------ Provided data

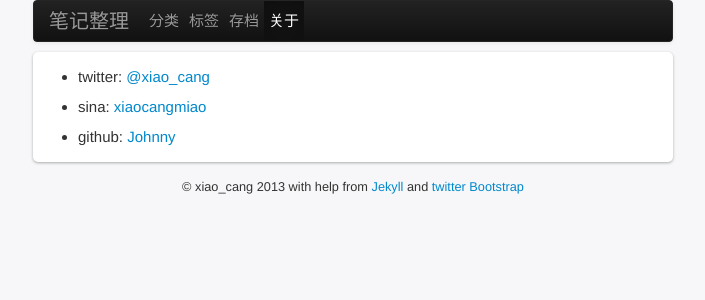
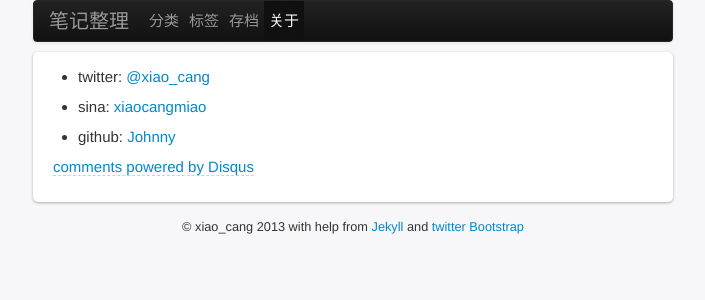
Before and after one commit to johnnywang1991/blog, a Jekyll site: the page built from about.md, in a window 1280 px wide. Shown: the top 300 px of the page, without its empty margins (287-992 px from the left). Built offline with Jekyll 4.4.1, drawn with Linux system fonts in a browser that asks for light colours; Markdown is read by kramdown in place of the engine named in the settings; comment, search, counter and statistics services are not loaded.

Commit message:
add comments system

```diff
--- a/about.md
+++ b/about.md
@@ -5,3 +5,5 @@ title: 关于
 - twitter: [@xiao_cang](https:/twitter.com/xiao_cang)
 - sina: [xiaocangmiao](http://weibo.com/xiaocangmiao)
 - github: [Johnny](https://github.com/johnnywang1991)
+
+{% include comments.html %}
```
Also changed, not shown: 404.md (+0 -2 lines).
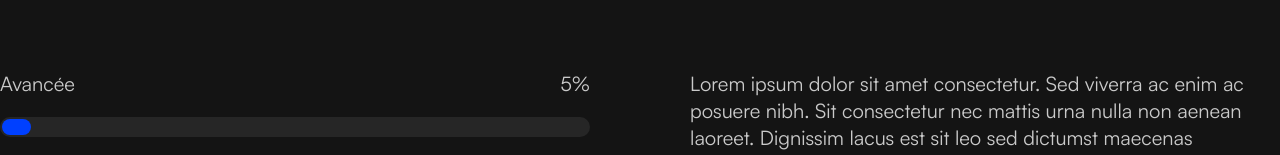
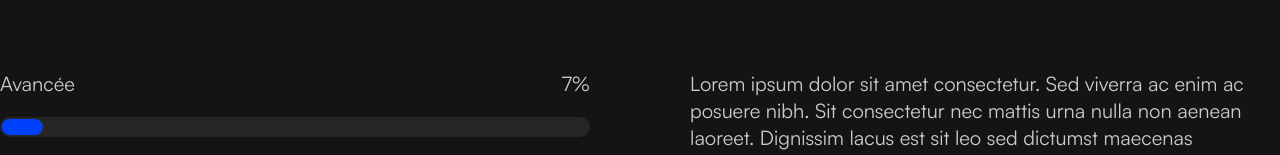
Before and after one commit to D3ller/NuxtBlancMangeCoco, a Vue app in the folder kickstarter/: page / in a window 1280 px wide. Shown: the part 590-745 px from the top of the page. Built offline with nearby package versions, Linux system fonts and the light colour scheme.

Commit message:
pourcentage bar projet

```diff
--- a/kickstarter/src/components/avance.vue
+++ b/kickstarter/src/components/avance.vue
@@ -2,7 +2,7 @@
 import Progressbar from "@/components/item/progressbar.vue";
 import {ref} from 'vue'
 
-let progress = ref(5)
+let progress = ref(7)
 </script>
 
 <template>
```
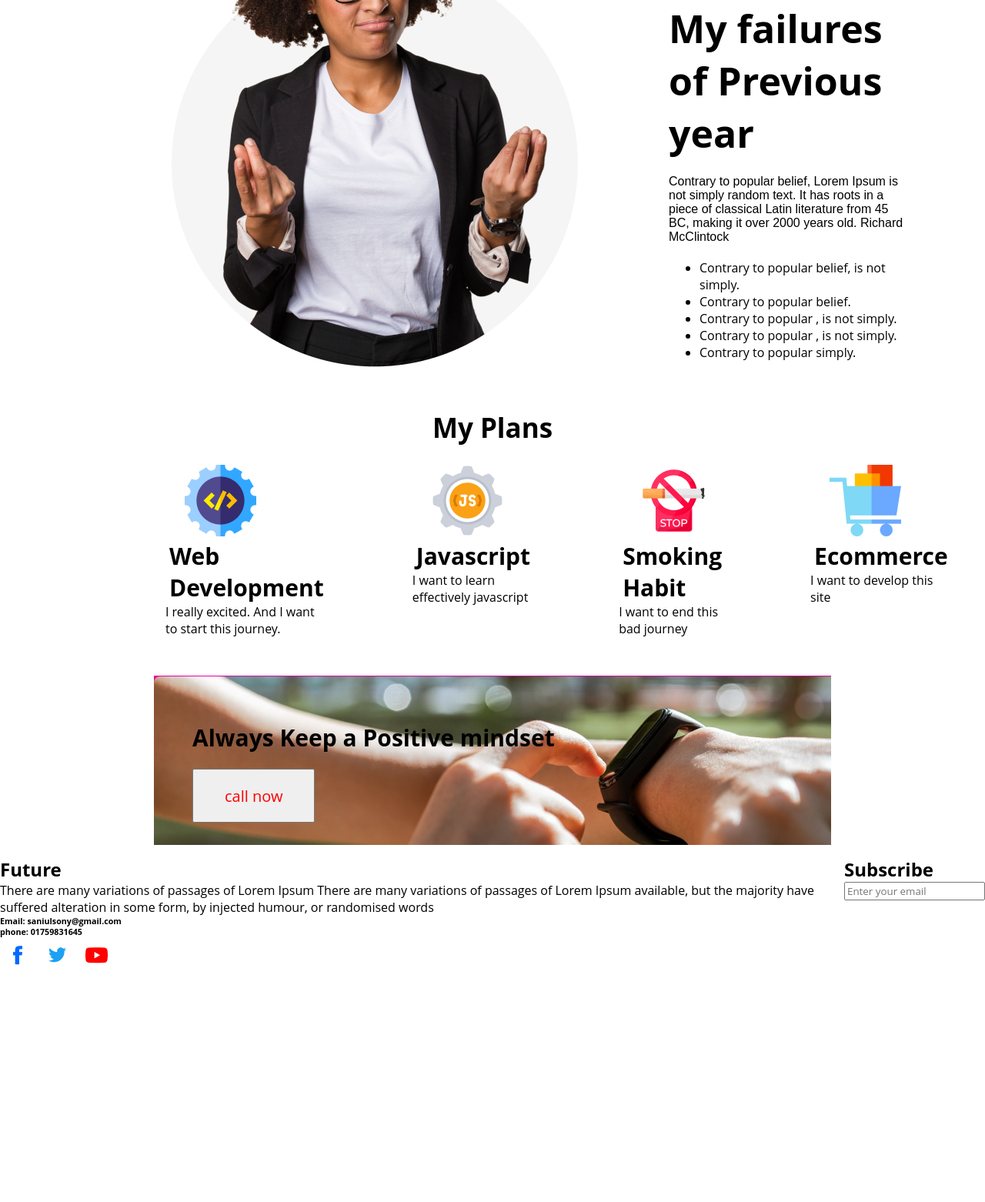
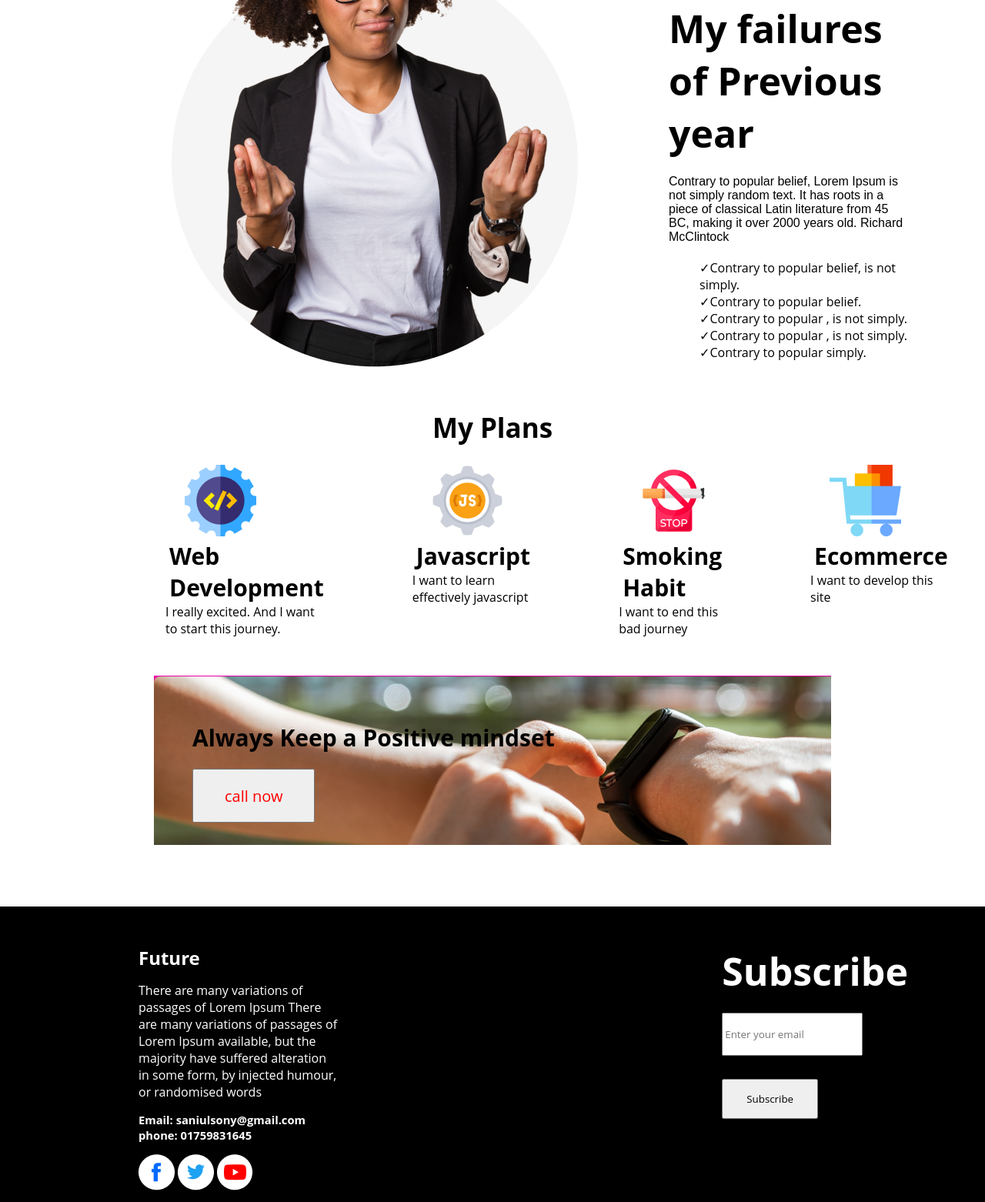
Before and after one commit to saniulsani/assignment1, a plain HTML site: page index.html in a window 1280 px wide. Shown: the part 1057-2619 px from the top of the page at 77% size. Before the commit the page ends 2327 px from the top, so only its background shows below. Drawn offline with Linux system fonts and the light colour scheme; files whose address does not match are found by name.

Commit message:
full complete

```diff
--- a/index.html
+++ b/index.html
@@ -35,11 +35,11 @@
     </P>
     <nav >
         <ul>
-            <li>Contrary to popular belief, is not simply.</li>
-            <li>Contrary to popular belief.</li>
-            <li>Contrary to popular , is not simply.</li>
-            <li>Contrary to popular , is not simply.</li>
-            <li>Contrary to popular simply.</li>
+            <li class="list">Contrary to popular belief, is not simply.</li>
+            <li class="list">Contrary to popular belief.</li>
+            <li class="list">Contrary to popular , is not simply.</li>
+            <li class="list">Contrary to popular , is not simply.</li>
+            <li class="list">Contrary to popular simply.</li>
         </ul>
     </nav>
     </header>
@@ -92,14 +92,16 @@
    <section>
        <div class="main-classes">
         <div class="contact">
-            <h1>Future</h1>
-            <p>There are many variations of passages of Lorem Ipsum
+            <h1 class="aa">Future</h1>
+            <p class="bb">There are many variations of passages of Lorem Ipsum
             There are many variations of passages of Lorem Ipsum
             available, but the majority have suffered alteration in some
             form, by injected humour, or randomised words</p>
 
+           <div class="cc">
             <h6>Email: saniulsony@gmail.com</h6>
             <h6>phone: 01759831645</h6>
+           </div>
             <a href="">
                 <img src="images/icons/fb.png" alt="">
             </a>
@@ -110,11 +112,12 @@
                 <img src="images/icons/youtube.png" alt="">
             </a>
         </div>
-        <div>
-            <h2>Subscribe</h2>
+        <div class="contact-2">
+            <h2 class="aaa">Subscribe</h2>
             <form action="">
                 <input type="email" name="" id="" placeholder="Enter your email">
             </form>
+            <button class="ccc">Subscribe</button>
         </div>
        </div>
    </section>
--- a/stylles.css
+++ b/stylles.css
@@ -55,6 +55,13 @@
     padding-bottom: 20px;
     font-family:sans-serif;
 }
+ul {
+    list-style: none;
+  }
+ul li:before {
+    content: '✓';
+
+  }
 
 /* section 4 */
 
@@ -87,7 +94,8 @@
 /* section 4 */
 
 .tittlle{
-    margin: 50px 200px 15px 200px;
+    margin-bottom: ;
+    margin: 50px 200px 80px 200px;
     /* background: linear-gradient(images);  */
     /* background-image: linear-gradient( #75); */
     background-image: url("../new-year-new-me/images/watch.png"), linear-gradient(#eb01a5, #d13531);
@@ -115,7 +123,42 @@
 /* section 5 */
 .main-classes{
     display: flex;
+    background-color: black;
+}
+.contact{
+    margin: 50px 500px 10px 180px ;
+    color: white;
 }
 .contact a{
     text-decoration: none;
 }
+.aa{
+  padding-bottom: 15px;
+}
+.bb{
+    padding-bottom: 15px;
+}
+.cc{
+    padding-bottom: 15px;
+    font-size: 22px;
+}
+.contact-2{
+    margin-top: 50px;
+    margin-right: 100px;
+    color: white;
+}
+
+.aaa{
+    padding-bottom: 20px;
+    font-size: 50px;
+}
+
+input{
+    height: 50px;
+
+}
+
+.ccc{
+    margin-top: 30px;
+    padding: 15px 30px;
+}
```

------------

### Task brief
This exercise asks for the data above to be given again exactly, without pictures.

### Result of the exercise
Before and after one commit to johnnywang1991/blog, a Jekyll site: the page built from about.md, in a window 1280 px wide. Shown: the top 300 px of the page, without its empty margins (287-992 px from the left). Built offline with Jekyll 4.4.1, drawn with Linux system fonts in a browser that asks for light colours; Markdown is read by kramdown in place of the engine named in the settings; comment, search, counter and statistics services are not loaded.

Commit message:
add comments system

```diff
--- a/about.md
+++ b/about.md
@@ -5,3 +5,5 @@ title: 关于
 - twitter: [@xiao_cang](https:/twitter.com/xiao_cang)
 - sina: [xiaocangmiao](http://weibo.com/xiaocangmiao)
 - github: [Johnny](https://github.com/johnnywang1991)
+
+{% include comments.html %}
```
Also changed, not shown: 404.md (+0 -2 lines).
Before and after one commit to D3ller/NuxtBlancMangeCoco, a Vue app in the folder kickstarter/: page / in a window 1280 px wide. Shown: the part 590-745 px from the top of the page. Built offline with nearby package versions, Linux system fonts and the light colour scheme.

Commit message:
pourcentage bar projet

```diff
--- a/kickstarter/src/components/avance.vue
+++ b/kickstarter/src/components/avance.vue
@@ -2,7 +2,7 @@
 import Progressbar from "@/components/item/progressbar.vue";
 import {ref} from 'vue'
 
-let progress = ref(5)
+let progress = ref(7)
 </script>
 
 <template>
```
Before and after one commit to saniulsani/assignment1, a plain HTML site: page index.html in a window 1280 px wide. Shown: the part 1057-2619 px from the top of the page at 77% size. Before the commit the page ends 2327 px from the top, so only its background shows below. Drawn offline with Linux system fonts and the light colour scheme; files whose address does not match are found by name.

Commit message:
full complete

```diff
--- a/index.html
+++ b/index.html
@@ -35,11 +35,11 @@
     </P>
     <nav >
         <ul>
-            <li>Contrary to popular belief, is not simply.</li>
-            <li>Contrary to popular belief.</li>
-            <li>Contrary to popular , is not simply.</li>
-            <li>Contrary to popular , is not simply.</li>
-            <li>Contrary to popular simply.</li>
+            <li class="list">Contrary to popular belief, is not simply.</li>
+            <li class="list">Contrary to popular belief.</li>
+            <li class="list">Contrary to popular , is not simply.</li>
+            <li class="list">Contrary to popular , is not simply.</li>
+            <li class="list">Contrary to popular simply.</li>
         </ul>
     </nav>
     </header>
@@ -92,14 +92,16 @@
    <section>
        <div class="main-classes">
         <div class="contact">
-            <h1>Future</h1>
-            <p>There are many variations of passages of Lorem Ipsum
+            <h1 class="aa">Future</h1>
+            <p class="bb">There are many variations of passages of Lorem Ipsum
             There are many variations of passages of Lorem Ipsum
             available, but the majority have suffered alteration in some
             form, by injected humour, or randomised words</p>
 
+           <div class="cc">
             <h6>Email: saniulsony@gmail.com</h6>
             <h6>phone: 01759831645</h6>
+           </div>
             <a href="">
                 <img src="images/icons/fb.png" alt="">
             </a>
@@ -110,11 +112,12 @@
                 <img src="images/icons/youtube.png" alt="">
             </a>
         </div>
-        <div>
-            <h2>Subscribe</h2>
+        <div class="contact-2">
+            <h2 class="aaa">Subscribe</h2>
             <form action="">
                 <input type="email" name="" id="" placeholder="Enter your email">
             </form>
+            <button class="ccc">Subscribe</button>
         </div>
        </div>
    </section>
--- a/stylles.css
+++ b/stylles.css
@@ -55,6 +55,13 @@
     padding-bottom: 20px;
     font-family:sans-serif;
 }
+ul {
+    list-style: none;
+  }
+ul li:before {
+    content: '✓';
+
+  }
 
 /* section 4 */
 
@@ -87,7 +94,8 @@
 /* section 4 */
 
 .tittlle{
-    margin: 50px 200px 15px 200px;
+    margin-bottom: ;
+    margin: 50px 200px 80px 200px;
     /* background: linear-gradient(images);  */
     /* background-image: linear-gradient( #75); */
     background-image: url("../new-year-new-me/images/watch.png"), linear-gradient(#eb01a5, #d13531);
@@ -115,7 +123,42 @@
 /* section 5 */
 .main-classes{
     display: flex;
+    background-color: black;
+}
+.contact{
+    margin: 50px 500px 10px 180px ;
+    color: white;
 }
 .contact a{
     text-decoration: none;
 }
+.aa{
+  padding-bottom: 15px;
+}
+.bb{
+    padding-bottom: 15px;
+}
+.cc{
+    padding-bottom: 15px;
+    font-size: 22px;
+}
+.contact-2{
+    margin-top: 50px;
+    margin-right: 100px;
+    color: white;
+}
+
+.aaa{
+    padding-bottom: 20px;
+    font-size: 50px;
+}
+
+input{
+    height: 50px;
+
+}
+
+.ccc{
+    margin-top: 30px;
+    padding: 15px 30px;
+}
```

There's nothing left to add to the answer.